Warmth on Wheels
The wind is deadly. The sky is black and the temperature is plummeting toward single digits. The lighted sign on the idling Metrobus parked at the snowy curb outside the West End library reads “Out of Service,” but the bus driver, Gary Thomas, bundled in a hat, coat and reflective vest, invites a weather-beaten passenger to climb aboard.
If you ask Thomas, the bus is not so much out of service as it is serving a higher purpose. It is one of the designated “warming buses” that have been deployed around the city in recent days to protect homeless people from the frigid weather.
The vehicles have been made available by the Washington Metropolitan Area Transit Authority, working in coordination with the District’s Homeland Security and Emergency Management Agency. And Thomas, for one is grateful to be part of the effort to get a few fellow humans out of the cold.
“This is my brother, my sister, my father, my mother,” he says, ushering another passenger through the door.
The warming bus initiative is part of a larger effort headed by Mayor Vincent Gray to get homeless people to safety during this extremely bitter season, city officials explain.
“Heavy winds and 15 degrees with the wind chill. When we hit those extreme conditions we know the vulnerability and chance of death is higher,” says David Berns, who heads the city Department of Human Services.
City emergency shelters are open as usual, offering more than 1,300 beds for single men and more than 400 for single women. In addition, more than 600 homeless families are currently placed in motels and in a former hospital.
Yet there are some homeless people who avoid shelters. Some worry they will lose their belongings. Others say they fear the other occupants or the facilities themselves. Some want help but don’t know where to find it or whom to trust. Last year’s annual homeless count identified more than 500 individuals living in alleys, parks, under bridges and in doorways throughout the city. To some of these street dwellers, the warming buses have provided temporary, low-barrier refuge. According to Berns, on a recent night 130 people stayed on the warming buses.
Food and water are available on the buses. Portable restrooms are placed nearby. Locations are subject to change but have included Foggy Bottom, Union Station and McPherson Square.
In addition to the warming buses, several neighborhood recreation centers have been turned into emergency warming centers during recent periods of intense cold. Outreach workers have been sent outside to urge people to use these places of safety.

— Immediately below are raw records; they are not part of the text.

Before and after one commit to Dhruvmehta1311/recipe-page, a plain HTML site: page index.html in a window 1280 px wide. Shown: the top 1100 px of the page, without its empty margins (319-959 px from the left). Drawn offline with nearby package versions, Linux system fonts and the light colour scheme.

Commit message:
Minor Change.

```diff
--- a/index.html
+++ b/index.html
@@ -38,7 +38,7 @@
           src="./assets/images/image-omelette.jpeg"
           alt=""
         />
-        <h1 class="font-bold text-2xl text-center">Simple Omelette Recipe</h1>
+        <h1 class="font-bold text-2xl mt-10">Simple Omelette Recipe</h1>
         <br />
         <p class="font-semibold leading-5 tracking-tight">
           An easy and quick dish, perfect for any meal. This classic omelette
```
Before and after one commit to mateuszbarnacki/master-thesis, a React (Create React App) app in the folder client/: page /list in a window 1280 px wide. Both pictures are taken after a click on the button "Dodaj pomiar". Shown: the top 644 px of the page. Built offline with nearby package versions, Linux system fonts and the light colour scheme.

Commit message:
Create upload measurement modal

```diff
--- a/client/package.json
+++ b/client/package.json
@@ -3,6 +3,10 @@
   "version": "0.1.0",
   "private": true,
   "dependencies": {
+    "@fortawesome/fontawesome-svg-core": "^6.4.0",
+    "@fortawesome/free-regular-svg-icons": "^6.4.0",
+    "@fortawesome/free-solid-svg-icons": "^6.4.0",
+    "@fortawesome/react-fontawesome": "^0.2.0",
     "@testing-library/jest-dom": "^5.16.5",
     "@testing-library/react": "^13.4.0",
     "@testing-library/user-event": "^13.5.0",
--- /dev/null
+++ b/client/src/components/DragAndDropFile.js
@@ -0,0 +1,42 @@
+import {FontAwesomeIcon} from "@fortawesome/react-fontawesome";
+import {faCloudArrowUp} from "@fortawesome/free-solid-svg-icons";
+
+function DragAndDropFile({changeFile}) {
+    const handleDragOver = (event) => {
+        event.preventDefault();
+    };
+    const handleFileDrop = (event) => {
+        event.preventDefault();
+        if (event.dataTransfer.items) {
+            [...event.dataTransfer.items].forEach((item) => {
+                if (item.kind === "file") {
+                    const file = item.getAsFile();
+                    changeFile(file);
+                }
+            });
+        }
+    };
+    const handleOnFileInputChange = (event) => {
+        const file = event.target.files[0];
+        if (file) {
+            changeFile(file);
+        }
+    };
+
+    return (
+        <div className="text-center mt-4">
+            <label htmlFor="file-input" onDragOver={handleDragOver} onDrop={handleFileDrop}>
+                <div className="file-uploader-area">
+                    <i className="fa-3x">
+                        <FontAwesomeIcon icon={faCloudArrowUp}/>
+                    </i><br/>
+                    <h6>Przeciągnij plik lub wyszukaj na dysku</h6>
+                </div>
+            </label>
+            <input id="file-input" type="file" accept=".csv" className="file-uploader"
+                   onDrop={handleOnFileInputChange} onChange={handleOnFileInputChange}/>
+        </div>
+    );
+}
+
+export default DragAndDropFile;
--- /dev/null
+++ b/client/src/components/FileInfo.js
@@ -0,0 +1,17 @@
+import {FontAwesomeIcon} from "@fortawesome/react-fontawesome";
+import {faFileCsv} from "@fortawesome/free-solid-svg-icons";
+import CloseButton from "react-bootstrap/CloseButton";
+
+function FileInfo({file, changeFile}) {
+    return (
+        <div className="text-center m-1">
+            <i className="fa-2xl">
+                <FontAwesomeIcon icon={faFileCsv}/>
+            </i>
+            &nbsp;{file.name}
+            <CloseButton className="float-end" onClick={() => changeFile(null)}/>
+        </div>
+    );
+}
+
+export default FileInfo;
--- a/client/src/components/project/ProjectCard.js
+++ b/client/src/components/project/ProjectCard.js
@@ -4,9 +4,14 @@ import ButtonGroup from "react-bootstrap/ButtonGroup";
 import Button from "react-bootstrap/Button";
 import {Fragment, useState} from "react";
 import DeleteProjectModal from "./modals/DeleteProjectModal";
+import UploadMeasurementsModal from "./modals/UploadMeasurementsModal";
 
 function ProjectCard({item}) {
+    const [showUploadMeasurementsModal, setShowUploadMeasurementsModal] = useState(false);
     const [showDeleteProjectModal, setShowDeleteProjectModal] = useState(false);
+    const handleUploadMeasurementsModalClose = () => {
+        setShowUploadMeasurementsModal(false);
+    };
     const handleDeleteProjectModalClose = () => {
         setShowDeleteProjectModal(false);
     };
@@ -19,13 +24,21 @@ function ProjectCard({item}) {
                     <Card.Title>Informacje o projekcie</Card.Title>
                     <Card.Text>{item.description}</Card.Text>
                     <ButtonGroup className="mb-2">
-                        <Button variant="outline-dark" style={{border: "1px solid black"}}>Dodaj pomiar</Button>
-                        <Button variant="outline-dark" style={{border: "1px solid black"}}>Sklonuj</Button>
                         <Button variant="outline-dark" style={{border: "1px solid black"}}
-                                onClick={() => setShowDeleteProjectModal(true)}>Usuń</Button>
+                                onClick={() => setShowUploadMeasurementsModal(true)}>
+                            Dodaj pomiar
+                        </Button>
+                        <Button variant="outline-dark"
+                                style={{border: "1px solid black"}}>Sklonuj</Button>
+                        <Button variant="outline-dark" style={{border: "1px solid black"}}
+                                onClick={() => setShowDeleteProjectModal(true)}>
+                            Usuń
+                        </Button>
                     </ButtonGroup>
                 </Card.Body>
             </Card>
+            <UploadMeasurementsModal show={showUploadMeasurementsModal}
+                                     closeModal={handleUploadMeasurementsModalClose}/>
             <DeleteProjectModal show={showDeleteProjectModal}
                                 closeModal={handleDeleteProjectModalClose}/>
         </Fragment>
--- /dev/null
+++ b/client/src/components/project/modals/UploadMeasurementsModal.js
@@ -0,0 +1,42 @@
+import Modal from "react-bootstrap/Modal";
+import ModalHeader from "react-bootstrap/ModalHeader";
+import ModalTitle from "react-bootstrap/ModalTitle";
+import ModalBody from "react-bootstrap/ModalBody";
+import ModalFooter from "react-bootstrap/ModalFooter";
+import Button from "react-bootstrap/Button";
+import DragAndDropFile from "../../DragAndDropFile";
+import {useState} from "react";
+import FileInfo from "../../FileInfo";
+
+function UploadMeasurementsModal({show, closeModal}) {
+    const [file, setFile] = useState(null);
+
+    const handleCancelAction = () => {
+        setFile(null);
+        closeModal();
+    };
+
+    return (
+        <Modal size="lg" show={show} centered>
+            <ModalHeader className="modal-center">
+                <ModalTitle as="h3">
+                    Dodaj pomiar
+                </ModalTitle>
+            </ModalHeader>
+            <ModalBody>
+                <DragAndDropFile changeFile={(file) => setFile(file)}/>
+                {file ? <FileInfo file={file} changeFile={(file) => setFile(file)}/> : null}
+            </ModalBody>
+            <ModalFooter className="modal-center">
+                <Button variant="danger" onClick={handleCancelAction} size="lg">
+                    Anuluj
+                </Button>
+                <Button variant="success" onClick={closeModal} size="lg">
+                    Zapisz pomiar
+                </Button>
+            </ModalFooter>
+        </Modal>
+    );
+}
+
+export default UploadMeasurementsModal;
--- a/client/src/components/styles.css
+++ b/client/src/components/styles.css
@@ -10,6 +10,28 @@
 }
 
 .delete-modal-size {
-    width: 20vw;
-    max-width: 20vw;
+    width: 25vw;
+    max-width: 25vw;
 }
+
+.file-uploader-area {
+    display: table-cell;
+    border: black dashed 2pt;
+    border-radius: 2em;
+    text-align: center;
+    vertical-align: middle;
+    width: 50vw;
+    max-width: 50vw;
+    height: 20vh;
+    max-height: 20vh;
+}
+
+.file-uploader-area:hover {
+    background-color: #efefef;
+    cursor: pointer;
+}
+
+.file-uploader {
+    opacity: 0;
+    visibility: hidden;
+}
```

According to a statement from the mayor’s office, police and officials from the city’s Department of Behavioral Health are authorized under city law to “transport those homeless individuals with a mental illness who are not able to protect themselves from the extreme cold” into mental or emergency facilities for evaluation.
Not every homeless person has appreciated the efforts. James Mitchell, who camps near Dupont Circle, says he was angry when a policeman told him to get on a warming bus on one recent frigid night.
“I grew up camping. I have two sleeping bags, two blankets and tarp,” says Mitchell, who resented the intrusion. “I can understand them trying to talk to someone who is really mentally ill,” he adds. “I was pissed.”
At the West End Library on this night, the warming bus draws praise.
“It’s cozy,” says a man who does not wish to give his name.
“I think it’s a great idea,” agrees another passenger, Bill McNeal. “I was there last night. It’s nice and comfortable.”
He says he enjoyed the food as well as the warmth.
“We had tuna and macaroni. Then we had salami and cheese sandwiches. Then we had fruit and pastries and Welch’s grape juice. It was very good.”
Thomas, the driver, says the time he has spent on the bus has flown by.
“These guys have been more than appreciative,” he says. “They humble me.”
Yet he has been left with an unsettling sense of a larger dilemma to which he is unable to respond. Out in the dark, there are many people who will not fit on his bus. Tomorrow there may be more.
“I’m just a little guy, trying to solve a bigger problem,” he says. “We’ve got a deep-rooted problem we need to address.”